Tuesday, July 26, 2011


Nurses Deepa and Darshana and their children on either side of me.
My six weeks at Shraddha are already over and I'm not ready to leave. I will miss my new friends here: Mansoor, Joma, Santanu, Dhruv, Poonam, Joseph, Suresh, Darshana, Vikram, Ghokale, Pushpa, Suresh, Vinay, Aziz and all the rest.... The Shraddha team threw me a going away party with speeches, songs, chai and bhel puri (a delicious Indian snack).

Monday, July 18, 2011

Another Reunion Trip

Social worker Suresh Lukose (right) assists patient to identify location of his home village.
On the road with social worker Vikram Shelar.
Led by social worker Vikram Shela, a Shraddha team again hit the road to reunite three patients with their families. This time the destination was Hyderabad in the state of Andhra Pradesh. The day before, social worker Suresh Lukose worked with the patients to determine the exact locations of the patient's families. We left Karjat at 5 A.M. and drove 600 grueling kilometers on National Highway 9 reaching Hyderabad at 11 P.M.
The next morning, thanks to Vikram's sleuthing, we located all three patients' families and witnessed emotional reunions. Most moving was Muhloo's reunion with his mother and sister. Muhloo (name and photo used with his permission) had been living on the roads of Maharashtra and Andhra Pradesh for eight years and his mother had given him up for dead. At first sight of Muhloo, she seemed frightened and Vikram translated that she thought she was seeing a ghost or a demon. Vikram's reassurance was enough to soften her from fear into tears of joy....
I say my farewell to Muhloo at his family's home in Hyderabad

Wednesday, July 13, 2011
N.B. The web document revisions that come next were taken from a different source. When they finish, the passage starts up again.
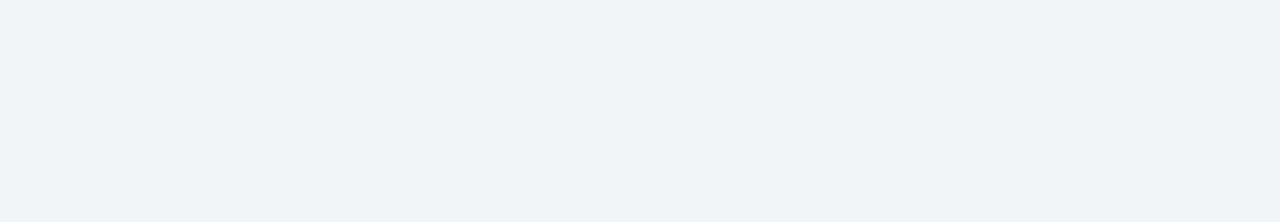
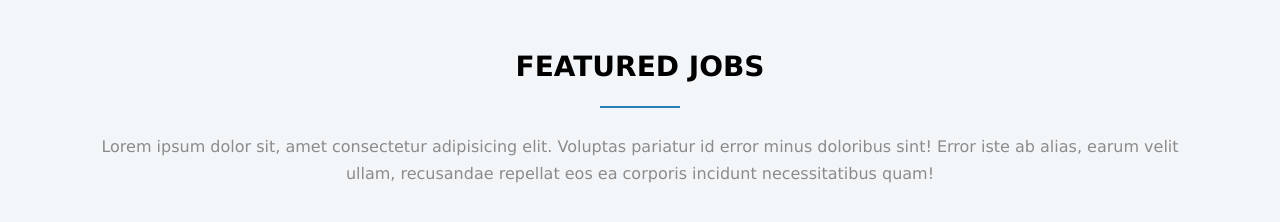
Before and after one commit to themehdiq/Jobs-List-Section, a plain HTML site: page index.html in a window 1280 px wide. Drawn offline with Linux system fonts and the light colour scheme.

Commit message:
heading text part done

```diff
--- a/index.html
+++ b/index.html
@@ -9,7 +9,17 @@
   </head>
   <body>
     <div class="jobs-list">
-      <div class="container"></div>
+      <div class="container">
+        <div class="heading-text">
+          <h1>featured jobs</h1>
+          <p>
+            Lorem ipsum dolor sit, amet consectetur adipisicing elit. Voluptas
+            pariatur id error minus doloribus sint! Error iste ab alias, earum
+            velit ullam, recusandae repellat eos ea corporis incidunt
+            necessitatibus quam!
+          </p>
+        </div>
+      </div>
     </div>
   </body>
 </html>
--- a/style.css
+++ b/style.css
@@ -14,6 +14,7 @@
 
 body {
     background-color: #f3f6f9;
+    font-family: Verdana, Geneva, Tahoma, sans-serif;
 }
 
 .container {
@@ -45,3 +46,31 @@ body {
     padding-top: 50px;
     padding-bottom: 50px;
 }
+
+.jobs-list .heading-text {
+    text-align: center;
+    margin-bottom: 50px;
+}
+
+.jobs-list .heading-text h1 {
+    text-transform: uppercase;
+    font-size: 28px;
+    margin-bottom: 50px;
+    position: relative;
+}
+
+.jobs-list .heading-text h1::after {
+    content: "";
+    position: absolute;
+    width: 80px;
+    height: 2px;
+    bottom: 0;
+    left: 50%;
+    background-color: var(--blue-color);
+    transform: translate(-50%, 25px);
+}
+
+.jobs-list .heading-text p {
+    color: #8b8b8b;
+    line-height: 1.7;
+}
```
Current Events

The staff at Shraddha have been talking about one thing today: the people of Mumbai are once again the victims of a brutal bomb attack. Three near-simultaneous explosions hit Mumbai at rush-hour on Wednesday and killed 21 people and injured 141. One blast hit the crowded neighborhood of Dadar in central Mumbai, another the Zaveri Bazaar, a famous jewelry market, and the third the Opera House, a busy business district. These blasts are the first major attack on Mumbai since November 26, 2008 violence, when 10 terrorists held the city hostage for 60 hours, targeting two luxury hotels, a Jewish center, a cafe and a busy train station.This attack killed 166 people.

Friday, July 8, 2011
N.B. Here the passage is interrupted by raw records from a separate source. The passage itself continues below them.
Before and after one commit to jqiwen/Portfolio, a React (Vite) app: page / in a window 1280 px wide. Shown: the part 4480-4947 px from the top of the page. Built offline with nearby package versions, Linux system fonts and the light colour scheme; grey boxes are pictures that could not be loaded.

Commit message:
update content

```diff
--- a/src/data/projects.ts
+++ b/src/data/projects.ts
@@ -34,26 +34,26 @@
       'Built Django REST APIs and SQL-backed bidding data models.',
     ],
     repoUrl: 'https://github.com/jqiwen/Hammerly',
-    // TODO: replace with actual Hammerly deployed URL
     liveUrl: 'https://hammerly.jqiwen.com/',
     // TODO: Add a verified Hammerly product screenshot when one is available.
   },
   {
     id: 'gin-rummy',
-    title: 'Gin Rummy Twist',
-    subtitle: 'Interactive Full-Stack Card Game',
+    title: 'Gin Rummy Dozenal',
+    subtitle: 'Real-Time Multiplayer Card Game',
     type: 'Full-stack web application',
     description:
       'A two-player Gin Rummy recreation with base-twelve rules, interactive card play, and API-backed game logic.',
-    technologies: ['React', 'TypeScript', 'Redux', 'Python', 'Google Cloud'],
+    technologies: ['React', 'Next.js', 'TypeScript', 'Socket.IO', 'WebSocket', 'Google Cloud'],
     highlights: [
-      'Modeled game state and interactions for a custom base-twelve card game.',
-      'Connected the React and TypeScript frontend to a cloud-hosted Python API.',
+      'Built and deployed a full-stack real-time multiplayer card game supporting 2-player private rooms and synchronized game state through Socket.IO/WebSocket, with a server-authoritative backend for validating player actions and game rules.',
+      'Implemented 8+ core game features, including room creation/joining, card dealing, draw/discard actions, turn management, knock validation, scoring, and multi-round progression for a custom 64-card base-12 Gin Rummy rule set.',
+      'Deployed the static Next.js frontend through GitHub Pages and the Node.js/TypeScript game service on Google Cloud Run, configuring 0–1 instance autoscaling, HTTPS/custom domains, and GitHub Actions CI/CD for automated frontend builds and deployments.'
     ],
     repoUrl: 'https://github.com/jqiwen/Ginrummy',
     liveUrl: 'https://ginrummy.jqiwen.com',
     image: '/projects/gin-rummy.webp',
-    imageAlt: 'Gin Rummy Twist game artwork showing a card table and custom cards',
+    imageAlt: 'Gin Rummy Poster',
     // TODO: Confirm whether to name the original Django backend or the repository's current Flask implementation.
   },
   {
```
A decade-long study by the World Health Organization that followed 3,300 patients found that people with schizophrenia do far better in poorer nations such as India, Nigeria and Colombia than in Denmark, the U.K., and the U.S. Patients in poorer countries spent fewer days in hospitals, were more likely to be employed and were more socially connected. Between half and two-thirds became symptom-free compared to only about a third of patients from rich countries. This calls into question modern psychiatry's belief that schizophrenia is a organic brain disorder and best treated through medication and hospitalization. The researchers concluded that the stronger family ties in poorer countries have a major impact on recovery. In Dr. Vatwani's view, in addition to medication, an active family and village life contribute to recovery from schizophrenia. This is why he places such emphasis on reuniting patients with their families and communities.
Pushpa serves Shraddha by preparing food for patients and staff.
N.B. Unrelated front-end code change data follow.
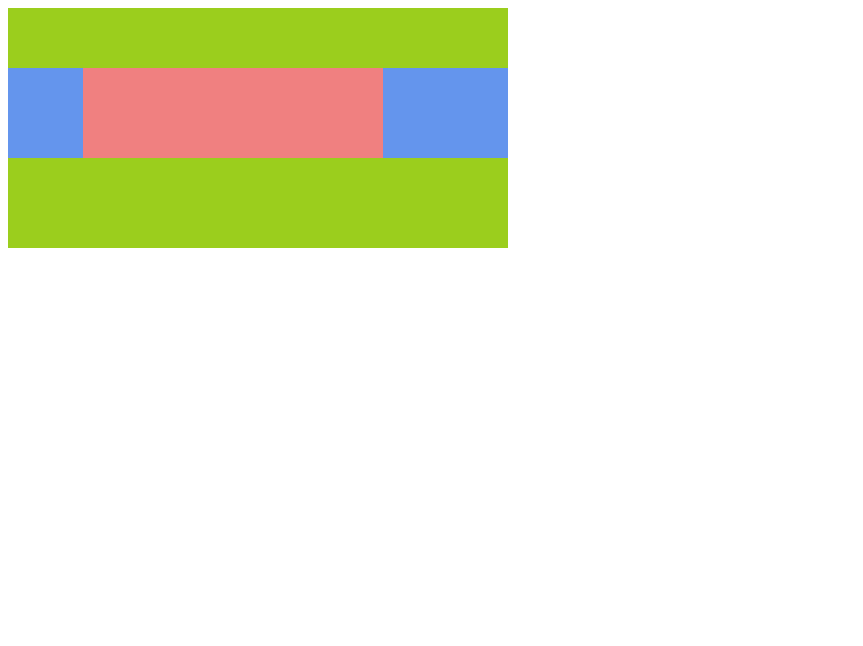
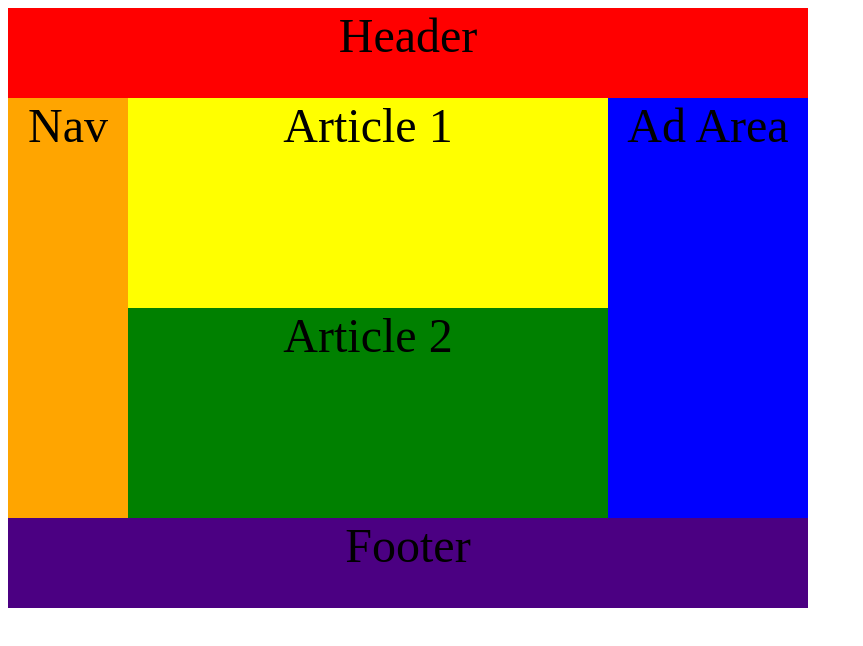
Before and after one commit to duenf33/holy-grid-solution, a plain HTML site: page index.html in a window 1280 px wide. Shown: the whole page, without its empty margins (0-863 px from the left). Drawn offline with Linux system fonts and the light colour scheme.

Commit message:
Upgraded version.

```diff
--- a/index.html
+++ b/index.html
@@ -1,19 +1,19 @@
 <!DOCTYPE html>
 <html lang="en">
   <head>
-    <title>Project for Colin</title>
+    <title>Holy Grid - Solution</title>
     <meta charset="UTF-8">
     <meta name="viewport" content="width=device-width, initial-scale=1">
     <link href="./style.css" rel="stylesheet" type="text/css">
   </head>
   <body>
     <div id="app">
-      <div id="header"></div>
-      <div id="nav"></div>
-      <div id="article-1"></div>
-      <div id="article-2"></div>
-      <div id="ad-area"></div>
-      <div id="footer"></div>
+      <div id="header">Header</div>
+      <div id="nav">Nav</div>
+      <div id="article-1">Article 1</div>
+      <div id="article-2">Article 2</div>
+      <div id="ad-area">Ad Area</div>
+      <div id="footer">Footer</div>
     </div>
   </body>
 </html>
--- a/style.css
+++ b/style.css
@@ -1,50 +1,45 @@
 #app {
+  height: 600px;
+  width: 800px;
+  font-size: 3em;
+  text-align: center;
   display: grid;
-  height: 300px;
-  width: 500px;
   grid-template-columns: 15% 60% 25%;
-  grid-template-rows: 20% 30% 30% 20%;
-}
-
-#header, #footer {
-  grid-column: 1 / 4;
-  background-color: #9BCE1D;
+  grid-template-rows: 15% 35% 35% 15%;
 }
 
 #header {
+  background-color: red;
   grid-column: 1 / 4;
   grid-row: 1 / 2;
 }
 
 #footer {
+  background-color: indigo;
   grid-column: 1 / 4;
-  grid-row: 3;
-}
-
-#main {
-  background-color: #F7F5D8
+  grid-row: 4 / 5;
 }
 
 #article-1 {
-  background-color: lightcoral;
+  background-color: yellow;
+  grid-column: 2 / 3;
   grid-row: 2 / 3;
-  grid-column: 2 / 3;
 }
 
 #article-2 {
-  background-color: violet;
+  background-color: green;
+  grid-column: 2 / 3;
   grid-row: 3/ 4;
-  grid-column: 2 / 3;
 }
 
 #nav {
-  background-color: cornflowerblue;
+  background-color: orange;
+  grid-column: 1 / 2;
   grid-row: 2 / 4;
-  grid-column: 1 / 2
 }
 
 #ad-area {
-  background-color: cornflowerblue;
+  background-color: blue;
+  grid-column: 3 / 4;
   grid-row: 2 / 4;
-  grid-column: 3;
 }
```
Also changed, not shown: assets/goal.png.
Pushpa  personifies how social context supports recovery. She suffered a psychotic break after the death of her mother ("my best friend") and wandered the streets of Borivli for six months. When she was found by Shraddha social workers, she was arguing with an internal voice as she lay in filth. Declining being reunited with an abusive family, she has remained at Shraddha for eight years. Pushpa (name and photo used with permission) has found her family here at Shraddha. She feels safe here and says, "They treat me with respect." 

Sunday, July 3, 2011

Perceptions of Mental Illness in India

Understanding schizophrenia in the Indian context has been very eye-opening. Psychosis in the traditional Indian view is due to jada tona or black magic in which an individual is inhabited by a bhoot or spirit. What is interesting to me is that in India there seems to be so little fear of patients with schizophrenia compared the United States where the culture seems to believe that people experiencing delusions or hallucinations are dangerous. I haven't seen patients with schizophrenia at Shraddha that are agitated or out of control. On the contrary, they seem quiet, even timid. Perhaps because they aren't seen as a threat, people with mental illness seem more integrated into Indian society, especially in rural areas. Though it's difficult to generalize about a country as complex as India, there seems to be less stigma associated with serious mental illness here. Dr. Vatwani however, believes there is more stigma in urban areas than rural areas. Perhaps this is due to more easy access to Bollywood and Hollywood films that usually portray people with mental illness as psychotic killers.